This reminds me of an extremely funny story I first read in the
60's, long before FATs and clusters and fragments and suchlike
became commonly-known concepts, called _Ms Fnd In A Lbry_ by
Hal Draper:

"On the mother planet there are early traces of books. This
word denotes paleoliterary records of knowledge in repre-
sentational and macroscopic form. Of course, these disap-
peared very early... when their increase threatened to leave no
place on the planet’s surface for anything else.
First they were reduced to micros, and then to super-
micros, which were read with the primeval electronic micro-
scopes then extant... At about this time, too, their cumbersome
alphabet was reduced to mainly consonantal elements (thus: thr
cmbrsm alfbt w rdsd t mnl cnsntl elmnts) but this was done to
facilitate quick reading, and only incidentally did it cut down
the mass of Bx (the new spelling) by a full third. A drop out of
the bucket... The fundamental advance, at least in principle, came
when the representational records were abandoned altogether in
favor of punched supermicros, in which the supermicroscopic
elements were the punches themselves. This began the epoch
of abstract recs—or Rx, to use the modern term...
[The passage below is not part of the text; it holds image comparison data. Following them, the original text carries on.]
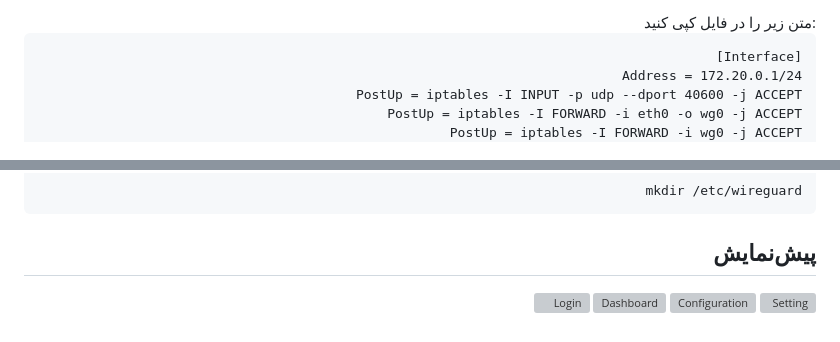
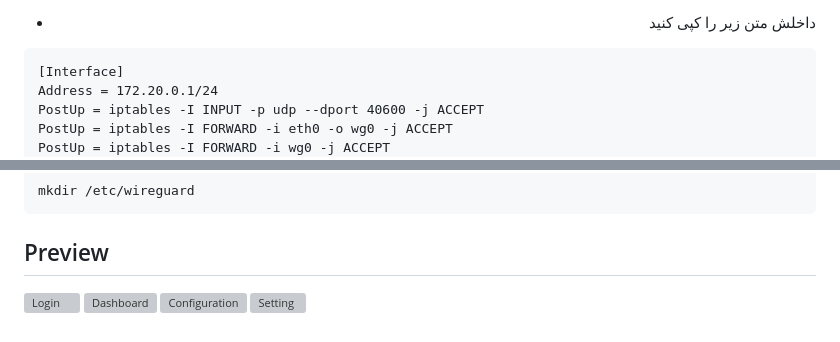
Before and after one commit to amirmbn/WireGuard-Dashboard, a Markdown page: README.md, 2 parts joined by grey strips. Rendered like a GitHub page; folded sections open; grey boxes are pictures that could not be loaded.

````diff
--- a/README.md
+++ b/README.md
@@ -78,7 +73,6 @@ nano /etc/wireguard/wg0.conf
 
-<div align="right">
-متن زیر را در فایل کپی کنید:
-</div>
+- داخلش متن زیر را کپی کنید
+<div align="left">
 
 ```
 [Interface]
@@ -165,7 +154,7 @@ sudo apt remove wireguard -y
 mkdir /etc/wireguard
 ```
 
-## پیش‌نمایش
+## Preview
 
 ![Login](./images/login.png)
 ![Dashboard](./images/dashboard.png)
````
Also changed, not shown: other parts of README.md (+64 -72 lines).
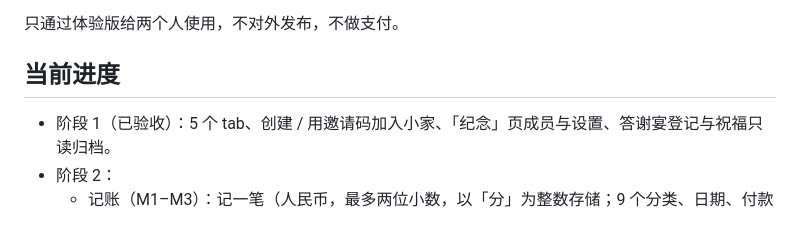
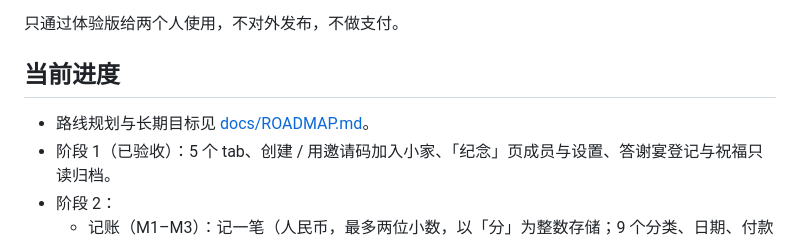
Before and after one commit to zhuuchaofan/weixinlittleprogram, a Markdown page: README.md, the part around the change. Drawn GitHub-style.

```diff
--- a/README.md
+++ b/README.md
@@ -6,6 +6,7 @@
 
 ## 当前进度
 
+- 路线规划与长期目标见 [docs/ROADMAP.md](docs/ROADMAP.md)。
 - 阶段 1（已验收）：5 个 tab、创建 / 用邀请码加入小家、「纪念」页成员与设置、答谢宴登记与祝福只读归档。
 - 阶段 2：
   - 记账（M1–M3）：记一笔（人民币，最多两位小数，以「分」为整数存储；9 个分类、日期、付款人、分摊方式）、按月汇总与结算建议、记为已结算（删除结算记录即撤销）、编辑与删除。
```
Also changed, not shown: docs/ROADMAP.md (added, +98 -0 lines).
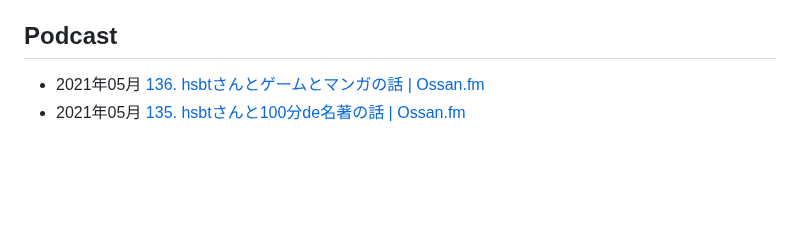
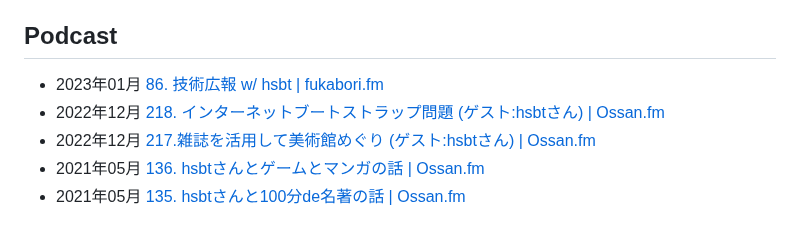
Before and after one commit to hsbt/hsbt, a Markdown page: hsbt.org/src/index.md, the part around the change. GitHub-like rendering; blank space fills up the shorter version.

Commit message:
Added podcasts

```diff
--- a/hsbt.org/src/index.md
+++ b/hsbt.org/src/index.md
@@ -77,6 +77,9 @@ OSS プログラマー、Ruby コミッタ、Ruby, RubyGems, Bundler, Rake, ruby
 
 ## Podcast
 
+* 2023年01月 [86. 技術広報 w/ hsbt | fukabori.fm](https://fukabori.fm/episode/86)
+* 2022年12月 [218. インターネットブートストラップ問題 (ゲスト:hsbtさん) | Ossan.fm](https://ossan.fm/episode/218)
+* 2022年12月 [217.雑誌を活用して美術館めぐり (ゲスト:hsbtさん) | Ossan.fm](https://ossan.fm/episode/217)
 * 2021年05月 [136\. hsbtさんとゲームとマンガの話 \| Ossan\.fm](https://ossan.fm/episode/136)
 * 2021年05月 [135\. hsbtさんと100分de名著の話 \| Ossan\.fm](https://ossan.fm/episode/135)
 
```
Finally—but this took another yukal and was technologically
associated with the expansion of the civilization to
intergalactic proportions—Fx and Sng found that quanta in
hyperbolic tensor systems could be tensed into occupying the
same spatial and temporal coordinates, if properly pizzicated.
In no time at all, a quantic pizzicator was devised to compress
the nudged quanta into overlapping spaces, most of these
being arranged in the wide-open areas lying between the outer
electrons and the nucleus of the atom, leaving the latter free
for tables of contents, illustrations, graphs, etc.
All the Rx ever produced could now be packed away in a
single drawer... and glowing speeches pointed out that science had
once more refuted pessimistic croakings of doom. Even so,
two speakers could not refrain from mentioning certain mis-
givings. . . .

[A]s we well know, the Rx in the new storage systems
could be scanned only by activating the nudged or pizzicated
quanta, etc. by means of a code number, arranged as an index
to the Rx. Clearly the index itself had to be kept repre-
sentational and macroscopic, else a code number would
become necessary to activate **it**...

[A] process came into play of which even the ancients had had
presentiments. According to a tradition recorded by Kchv among
some oldsters in the remote Los Angeles swamps, the thing started
when an antique sage produced one of the paleoliterary Bx entitled
An Index to Indexes (or Ix t Ix), coded as a primitive I2. By the time
of the supermicros there were several Indexes to Indexes to Indexes
(I3), and work had already started on an I4. These were the innocent
days before the problem became acute. Later, Index runs were collected
in Files, and Files in Catalogs—so that, for example, C3F5I4 meant that
you wanted an Index to Indexes to Indexes to Indexes which was to be
found in a certain File of Files of Files of Files of Files, which
in turn was contained in a Catalog of Catalogs of Catalogs. Of
course, actual numbers were much greater. This structure
grew exponentially...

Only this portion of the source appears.